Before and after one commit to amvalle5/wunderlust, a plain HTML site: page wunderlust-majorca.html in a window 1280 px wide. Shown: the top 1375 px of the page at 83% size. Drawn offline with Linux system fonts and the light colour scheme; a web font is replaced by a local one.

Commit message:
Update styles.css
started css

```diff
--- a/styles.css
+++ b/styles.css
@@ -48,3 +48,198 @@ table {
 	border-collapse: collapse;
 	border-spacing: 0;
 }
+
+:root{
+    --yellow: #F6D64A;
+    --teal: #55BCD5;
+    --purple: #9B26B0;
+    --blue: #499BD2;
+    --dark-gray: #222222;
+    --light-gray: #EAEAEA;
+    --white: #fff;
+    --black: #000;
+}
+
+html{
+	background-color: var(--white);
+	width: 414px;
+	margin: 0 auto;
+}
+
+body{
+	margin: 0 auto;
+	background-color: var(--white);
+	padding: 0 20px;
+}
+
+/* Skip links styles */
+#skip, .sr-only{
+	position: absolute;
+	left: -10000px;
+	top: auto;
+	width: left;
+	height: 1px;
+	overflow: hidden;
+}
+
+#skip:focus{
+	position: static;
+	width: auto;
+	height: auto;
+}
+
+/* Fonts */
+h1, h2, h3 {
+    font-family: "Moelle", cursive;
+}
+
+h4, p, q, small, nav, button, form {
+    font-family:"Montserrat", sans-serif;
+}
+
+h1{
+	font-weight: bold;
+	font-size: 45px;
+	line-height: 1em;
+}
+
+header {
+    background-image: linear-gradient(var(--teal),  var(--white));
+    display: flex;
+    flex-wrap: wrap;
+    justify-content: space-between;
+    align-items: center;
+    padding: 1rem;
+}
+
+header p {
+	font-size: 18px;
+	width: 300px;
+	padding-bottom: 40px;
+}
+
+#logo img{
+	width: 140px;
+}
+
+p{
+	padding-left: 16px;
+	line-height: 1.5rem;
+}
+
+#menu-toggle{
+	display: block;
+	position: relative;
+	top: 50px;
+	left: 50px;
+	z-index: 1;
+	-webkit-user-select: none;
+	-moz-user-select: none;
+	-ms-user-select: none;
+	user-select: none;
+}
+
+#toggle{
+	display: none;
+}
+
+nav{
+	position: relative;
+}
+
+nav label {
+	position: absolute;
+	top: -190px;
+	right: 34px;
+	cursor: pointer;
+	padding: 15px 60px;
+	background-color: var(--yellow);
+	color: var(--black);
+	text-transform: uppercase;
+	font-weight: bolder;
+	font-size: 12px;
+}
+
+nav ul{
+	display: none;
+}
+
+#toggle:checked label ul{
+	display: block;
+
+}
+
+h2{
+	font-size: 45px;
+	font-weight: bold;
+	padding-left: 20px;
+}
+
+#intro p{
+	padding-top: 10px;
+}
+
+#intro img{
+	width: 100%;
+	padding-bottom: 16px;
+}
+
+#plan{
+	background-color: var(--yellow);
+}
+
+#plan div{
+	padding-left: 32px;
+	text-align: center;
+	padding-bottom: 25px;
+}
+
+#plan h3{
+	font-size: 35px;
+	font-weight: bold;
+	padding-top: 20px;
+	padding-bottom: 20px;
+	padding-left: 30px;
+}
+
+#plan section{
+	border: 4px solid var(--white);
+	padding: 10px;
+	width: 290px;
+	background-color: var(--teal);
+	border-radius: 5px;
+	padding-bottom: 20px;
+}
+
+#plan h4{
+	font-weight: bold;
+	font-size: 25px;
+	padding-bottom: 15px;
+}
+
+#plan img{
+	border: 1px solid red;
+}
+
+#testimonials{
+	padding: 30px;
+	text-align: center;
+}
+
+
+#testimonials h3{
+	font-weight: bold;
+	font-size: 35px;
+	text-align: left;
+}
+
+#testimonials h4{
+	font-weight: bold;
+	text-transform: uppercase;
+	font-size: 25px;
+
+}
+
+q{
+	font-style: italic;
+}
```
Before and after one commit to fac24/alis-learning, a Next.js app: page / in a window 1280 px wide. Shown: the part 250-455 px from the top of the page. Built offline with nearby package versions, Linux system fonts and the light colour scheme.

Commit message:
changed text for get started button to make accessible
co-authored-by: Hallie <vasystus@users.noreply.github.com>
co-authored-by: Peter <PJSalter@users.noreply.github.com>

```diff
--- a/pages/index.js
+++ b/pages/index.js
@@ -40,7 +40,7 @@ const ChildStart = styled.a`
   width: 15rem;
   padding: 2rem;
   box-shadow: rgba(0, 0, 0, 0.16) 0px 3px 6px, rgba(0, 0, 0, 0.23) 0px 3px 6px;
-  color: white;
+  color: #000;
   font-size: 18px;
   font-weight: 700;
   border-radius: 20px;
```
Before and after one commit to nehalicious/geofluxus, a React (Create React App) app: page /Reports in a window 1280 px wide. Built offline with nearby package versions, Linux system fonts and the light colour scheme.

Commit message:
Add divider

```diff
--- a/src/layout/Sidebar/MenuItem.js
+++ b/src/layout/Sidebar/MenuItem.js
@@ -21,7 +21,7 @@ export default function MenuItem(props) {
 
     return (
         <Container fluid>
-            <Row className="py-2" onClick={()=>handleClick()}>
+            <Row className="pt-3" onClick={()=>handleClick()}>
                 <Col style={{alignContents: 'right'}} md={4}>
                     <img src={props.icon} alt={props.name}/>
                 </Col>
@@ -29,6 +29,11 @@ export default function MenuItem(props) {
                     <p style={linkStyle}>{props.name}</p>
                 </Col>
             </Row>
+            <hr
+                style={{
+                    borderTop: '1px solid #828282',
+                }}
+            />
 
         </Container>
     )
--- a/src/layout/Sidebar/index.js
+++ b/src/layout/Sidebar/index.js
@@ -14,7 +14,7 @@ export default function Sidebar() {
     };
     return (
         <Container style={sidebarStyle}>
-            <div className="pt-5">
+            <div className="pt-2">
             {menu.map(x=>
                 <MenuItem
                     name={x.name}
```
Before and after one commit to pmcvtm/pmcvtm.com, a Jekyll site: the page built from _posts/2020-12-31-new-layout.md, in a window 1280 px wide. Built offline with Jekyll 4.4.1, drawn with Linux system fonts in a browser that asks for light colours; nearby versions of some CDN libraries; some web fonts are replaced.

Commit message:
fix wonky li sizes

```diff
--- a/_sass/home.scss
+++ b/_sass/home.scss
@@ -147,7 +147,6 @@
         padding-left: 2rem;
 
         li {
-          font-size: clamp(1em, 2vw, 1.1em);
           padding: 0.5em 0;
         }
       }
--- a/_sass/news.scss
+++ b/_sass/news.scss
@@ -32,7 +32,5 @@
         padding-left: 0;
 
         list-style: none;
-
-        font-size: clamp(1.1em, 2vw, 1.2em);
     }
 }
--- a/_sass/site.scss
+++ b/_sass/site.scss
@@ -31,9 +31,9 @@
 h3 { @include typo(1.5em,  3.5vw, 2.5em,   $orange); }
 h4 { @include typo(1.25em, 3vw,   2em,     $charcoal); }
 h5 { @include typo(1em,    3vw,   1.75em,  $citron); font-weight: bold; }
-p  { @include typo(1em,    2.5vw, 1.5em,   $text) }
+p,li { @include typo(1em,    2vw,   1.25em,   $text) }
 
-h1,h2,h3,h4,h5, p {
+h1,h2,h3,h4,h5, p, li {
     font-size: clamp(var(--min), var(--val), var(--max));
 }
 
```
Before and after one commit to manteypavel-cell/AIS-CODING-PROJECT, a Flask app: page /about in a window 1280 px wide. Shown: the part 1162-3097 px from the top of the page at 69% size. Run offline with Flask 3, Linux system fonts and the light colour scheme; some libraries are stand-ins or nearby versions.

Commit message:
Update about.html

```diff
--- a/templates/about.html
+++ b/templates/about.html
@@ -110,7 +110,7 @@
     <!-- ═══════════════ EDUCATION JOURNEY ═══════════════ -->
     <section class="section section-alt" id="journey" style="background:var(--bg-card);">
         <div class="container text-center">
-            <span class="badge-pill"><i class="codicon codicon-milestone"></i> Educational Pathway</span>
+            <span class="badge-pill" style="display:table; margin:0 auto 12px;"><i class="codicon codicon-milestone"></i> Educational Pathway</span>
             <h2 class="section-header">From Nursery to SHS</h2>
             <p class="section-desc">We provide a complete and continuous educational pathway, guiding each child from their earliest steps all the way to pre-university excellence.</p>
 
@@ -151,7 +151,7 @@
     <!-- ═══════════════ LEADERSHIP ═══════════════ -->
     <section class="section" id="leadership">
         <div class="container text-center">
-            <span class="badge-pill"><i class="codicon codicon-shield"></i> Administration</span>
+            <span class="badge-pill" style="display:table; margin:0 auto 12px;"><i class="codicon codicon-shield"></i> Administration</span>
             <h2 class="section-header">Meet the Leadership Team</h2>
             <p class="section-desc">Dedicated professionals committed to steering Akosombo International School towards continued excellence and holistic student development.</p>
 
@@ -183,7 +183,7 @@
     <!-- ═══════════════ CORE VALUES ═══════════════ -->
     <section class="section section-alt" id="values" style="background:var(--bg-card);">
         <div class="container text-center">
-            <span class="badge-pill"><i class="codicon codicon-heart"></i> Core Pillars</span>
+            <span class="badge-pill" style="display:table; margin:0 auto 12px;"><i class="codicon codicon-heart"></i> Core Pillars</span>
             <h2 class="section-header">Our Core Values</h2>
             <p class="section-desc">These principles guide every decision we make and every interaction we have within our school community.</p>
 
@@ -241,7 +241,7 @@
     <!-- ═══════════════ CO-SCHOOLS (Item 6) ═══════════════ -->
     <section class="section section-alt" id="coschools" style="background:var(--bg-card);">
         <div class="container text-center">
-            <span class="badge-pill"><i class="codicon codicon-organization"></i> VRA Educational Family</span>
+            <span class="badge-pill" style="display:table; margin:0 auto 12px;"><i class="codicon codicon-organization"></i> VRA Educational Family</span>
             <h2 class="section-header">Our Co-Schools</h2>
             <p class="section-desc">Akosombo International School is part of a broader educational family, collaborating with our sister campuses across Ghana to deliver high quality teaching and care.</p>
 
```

§ **Task statement**
Find the word "toggle" in the entries. Copy each line that holds it.

§ **Worked solution**
+#menu-toggle{
+#toggle{
+#toggle:checked label ul{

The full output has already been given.